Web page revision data

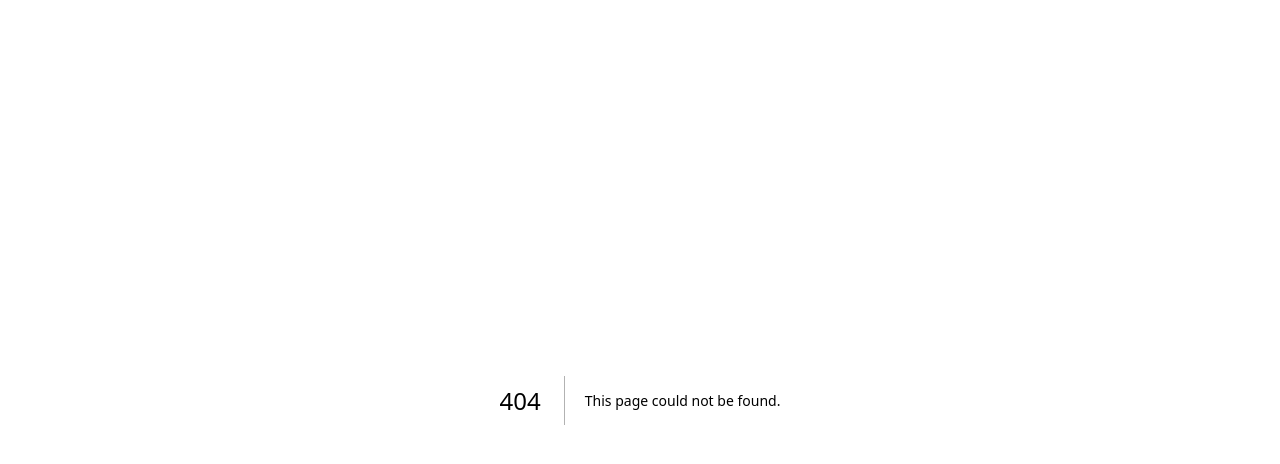
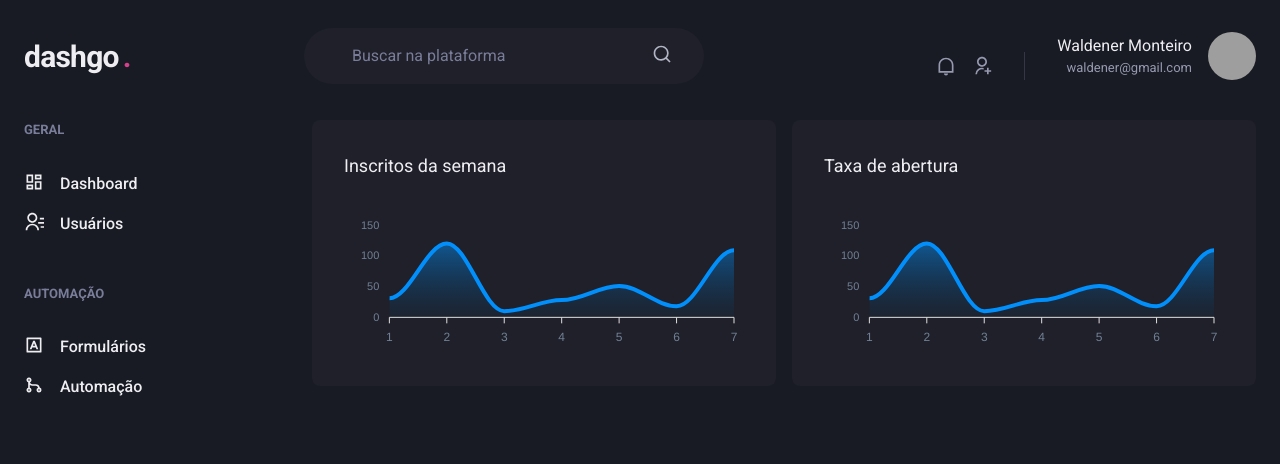
Before and after one commit to waldenermonteiro/ignite, a Next.js app in the folder trilha-react/dashgo/: page /dashboard in a window 1280 px wide. Before the commit this address had no page. Shown: the top 464 px of the page. Built offline with nearby package versions, Linux system fonts and the light colour scheme; grey boxes are pictures that could not be loaded.

Commit message:
refactor: finishing Login and Dashboard

```diff
--- a/trilha-react/dashgo/package.json
+++ b/trilha-react/dashgo/package.json
@@ -16,12 +16,15 @@
     "@types/node": "18.11.11",
     "@types/react": "18.0.26",
     "@types/react-dom": "18.0.9",
+    "apexcharts": "^3.36.3",
     "eslint": "8.29.0",
     "eslint-config-next": "13.0.6",
     "framer-motion": "^7.6.19",
     "next": "13.0.6",
     "react": "18.2.0",
+    "react-apexcharts": "^1.4.0",
     "react-dom": "18.2.0",
+    "react-icons": "^4.7.1",
     "typescript": "4.9.3"
   }
 }
--- /dev/null
+++ b/trilha-react/dashgo/src/components/Header/index.tsx
@@ -0,0 +1,77 @@
+import { Avatar, Box, Flex, HStack, Icon, Input, Text } from "@chakra-ui/react";
+import {
+  RiNotificationLine,
+  RiSearchLine,
+  RiUserAddLine,
+} from "react-icons/ri";
+
+export default function Header() {
+  return (
+    <Flex
+      as="header"
+      w="100%"
+      maxWidth={1400}
+      h="20"
+      mx="auto"
+      mt="4"
+      px="6"
+      align="center"
+    >
+      <Text fontSize="3xl" fontWeight={"bold"} letterSpacing="tight" w="64">
+        dashgo
+        <Text as={"span"} ml={"1"} color={"pink.500"}>
+          .
+        </Text>
+      </Text>
+
+      <Flex
+        as={"label"}
+        flex="1"
+        py={"4"}
+        px={"8"}
+        ml="6"
+        maxWidth={400}
+        alignSelf="center"
+        color="gray.200"
+        position={"relative"}
+        bg="gray.800"
+        borderRadius={"full"}
+      >
+        <Input
+          color={"gray.50"}
+          variant="unstyled"
+          px="4"
+          mr="4"
+          placeholder="Buscar na plataforma"
+          _placeholder={{ color: "gray.400" }}
+        />
+
+        <Icon as={RiSearchLine} fontSize={"20"} />
+      </Flex>
+      <Flex align={"flex-end"} ml="auto">
+        <HStack
+          spacing={"4"}
+          mx="8"
+          pr={"8"}
+          py="1"
+          color={"gray.300"}
+          borderRightWidth={1}
+          borderColor="gray.700"
+        >
+          <Icon as={RiNotificationLine} fontSize="20" />
+          <Icon as={RiUserAddLine} fontSize="20" />
+        </HStack>
+        <Flex align={"center"}>
+          <Box mr={"4"} textAlign="right">
+            <Text>Waldener Monteiro</Text>
+            <Text color={"gray.300"} fontSize="small">
+              waldener@gmail.com
+            </Text>
+          </Box>
+
+          <Avatar size={"md"} name='Waldener Monteiro' src="https://github.com/waldenermonteiro.png"  />
+        </Flex>
+      </Flex>
+    </Flex>
+  );
+}
--- /dev/null
+++ b/trilha-react/dashgo/src/components/Sidebar/index.tsx
@@ -0,0 +1,49 @@
+import { Box, Icon, Link, Stack, Text } from "@chakra-ui/react";
+import { RiContactsLine, RiDashboardLine, RiGitMergeLine, RiInputMethodLine } from "react-icons/ri";
+
+export default function Sidebar() {
+  return (
+    <Box as="aside" w={"64"} mr="8">
+      <Stack spacing={"12"} align="flex-start">
+        <Box>
+          <Text fontWeight={"bold"} color="gray.400" fontSize={"small"}>
+            GERAL
+          </Text>
+          <Stack spacing={"4"} mt="8" align={"stretch"}>
+            <Link display={"flex"}>
+              <Icon as={RiDashboardLine} fontSize="20" />
+              <Text ml={"4"} fontWeight="medium">
+                Dashboard
+              </Text>
+            </Link>
+            <Link display={"flex"}>
+              <Icon as={RiContactsLine} fontSize="20" />
+              <Text ml={"4"} fontWeight="medium">
+                Usuários
+              </Text>
+            </Link>
+          </Stack>
+        </Box>
+        <Box>
+          <Text fontWeight={"bold"} color="gray.400" fontSize={"small"}>
+            AUTOMAÇÃO
+          </Text>
+          <Stack spacing={"4"} mt="8" align={"stretch"}>
+            <Link display={"flex"}>
+              <Icon as={RiInputMethodLine} fontSize="20" />
+              <Text ml={"4"} fontWeight="medium">
+                Formulários
+              </Text>
+            </Link>
+            <Link display={"flex"}>
+              <Icon as={RiGitMergeLine} fontSize="20" />
+              <Text ml={"4"} fontWeight="medium">
+                Automação
+              </Text>
+            </Link>
+          </Stack>
+        </Box>
+      </Stack>
+    </Box>
+  );
+}
--- a/trilha-react/dashgo/src/pages/_document.tsx
+++ b/trilha-react/dashgo/src/pages/_document.tsx
@@ -1,12 +1,16 @@
 import Document, { Head, Html, Main, NextScript } from "next/document";
 
 export default class MyDocument extends Document {
-  render() {
+  render(): JSX.Element {
     return (
       <Html>
         <Head>
           <link rel="preconnect" href="https://fonts.googleapis.com" />
-          <link rel="preconnect" href="https://fonts.gstatic.com" crossOrigin=""/>
+          <link
+            rel="preconnect"
+            href="https://fonts.gstatic.com"
+            crossOrigin=""
+          />
           <link
             href="https://fonts.googleapis.com/css2?family=Roboto:wght@400;500;700&display=swap"
             rel="stylesheet"
--- /dev/null
+++ b/trilha-react/dashgo/src/pages/dashboard.tsx
@@ -0,0 +1,95 @@
+import dynamic from "next/dynamic";
+
+import { Box, Flex, SimpleGrid, Text, theme } from "@chakra-ui/react";
+
+import Header from "../components/Header";
+import Sidebar from "../components/Sidebar";
+
+const Chart = dynamic(() => import("react-apexcharts"), { ssr: false });
+
+const series = [
+  {
+    name: "series1",
+    data: [31, 120, 10, 28, 51, 18, 109],
+  },
+];
+
+const options = {
+  chart: {
+    toolbar: {
+      show: false,
+    },
+    zoom: {
+      enabled: false,
+    },
+    foreColor: theme.colors.gray[500],
+  },
+  grid: {
+    show: false,
+  },
+  dataLabels: {
+    enabled: false,
+  },
+  tooltip: {
+    enabled: false,
+  },
+  xasis: {
+    type: "datetime",
+    axisBorder: {
+      color: theme.colors.gray[600],
+    },
+    axisTicks: {
+      color: theme.colors.gray[600],
+    },
+    categories: [
+      "2021-03-18T00:00:00.00Z",
+      "2021-03-19T00:00:00.00Z",
+      "2021-03-20T00:00:00.00Z",
+      "2021-03-21T00:00:00.00Z",
+      "2021-03-22T00:00:00.00Z",
+      "2021-03-23T00:00:00.00Z",
+      "2021-03-24T00:00:00.00Z",
+    ],
+  },
+
+  fill: {
+    opacity: 0.3,
+    type: 'gradient',
+    gradient: {
+      shade: 'dark',
+      opacityFrom: 0.7,
+      opacityTo: 0.3
+    }
+  }
+};
+
+export default function Dashboard() {
+  return (
+    <Flex direction={"column"} h="100vh">
+      <Header />
+      <Flex w={"100%"} my="6" maxWidth={1480} mx="auto" px={"6"}>
+        <Sidebar />
+
+        <SimpleGrid
+          flex={"1"}
+          gap="4"
+          minChildWidth={"320px"}
+          alignContent="flex-start"
+        >
+          <Box p={"8"} bg="gray.800" borderRadius={8} pb="4">
+            <Text fontSize={"lg"} mb="4">
+              Inscritos da semana
+            </Text>
+            <Chart series={series} options={options} type="area" height={160} />
+          </Box>
+          <Box p={"8"} bg="gray.800" borderRadius={8} pb="4">
+            <Text fontSize={"lg"} mb="4">
+              Taxa de abertura
+            </Text>
+            <Chart series={series} options={options} type="area" height={160} />
+          </Box>
+        </SimpleGrid>
+      </Flex>
+    </Flex>
+  );
+}
```
Also changed, not shown: 1 other file (tests, documents, lock files or other folders).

(Description of the task)
Filter the records above down to the lines that hold the string "https".

(Your solution)
+          <Avatar size={"md"} name='Waldener Monteiro' src="https://github.com/waldenermonteiro.png"  />
           <link rel="preconnect" href="https://fonts.googleapis.com" />
-          <link rel="preconnect" href="https://fonts.gstatic.com" crossOrigin=""/>
+            href="https://fonts.gstatic.com"
             href="https://fonts.googleapis.com/css2?family=Roboto:wght@400;500;700&display=swap"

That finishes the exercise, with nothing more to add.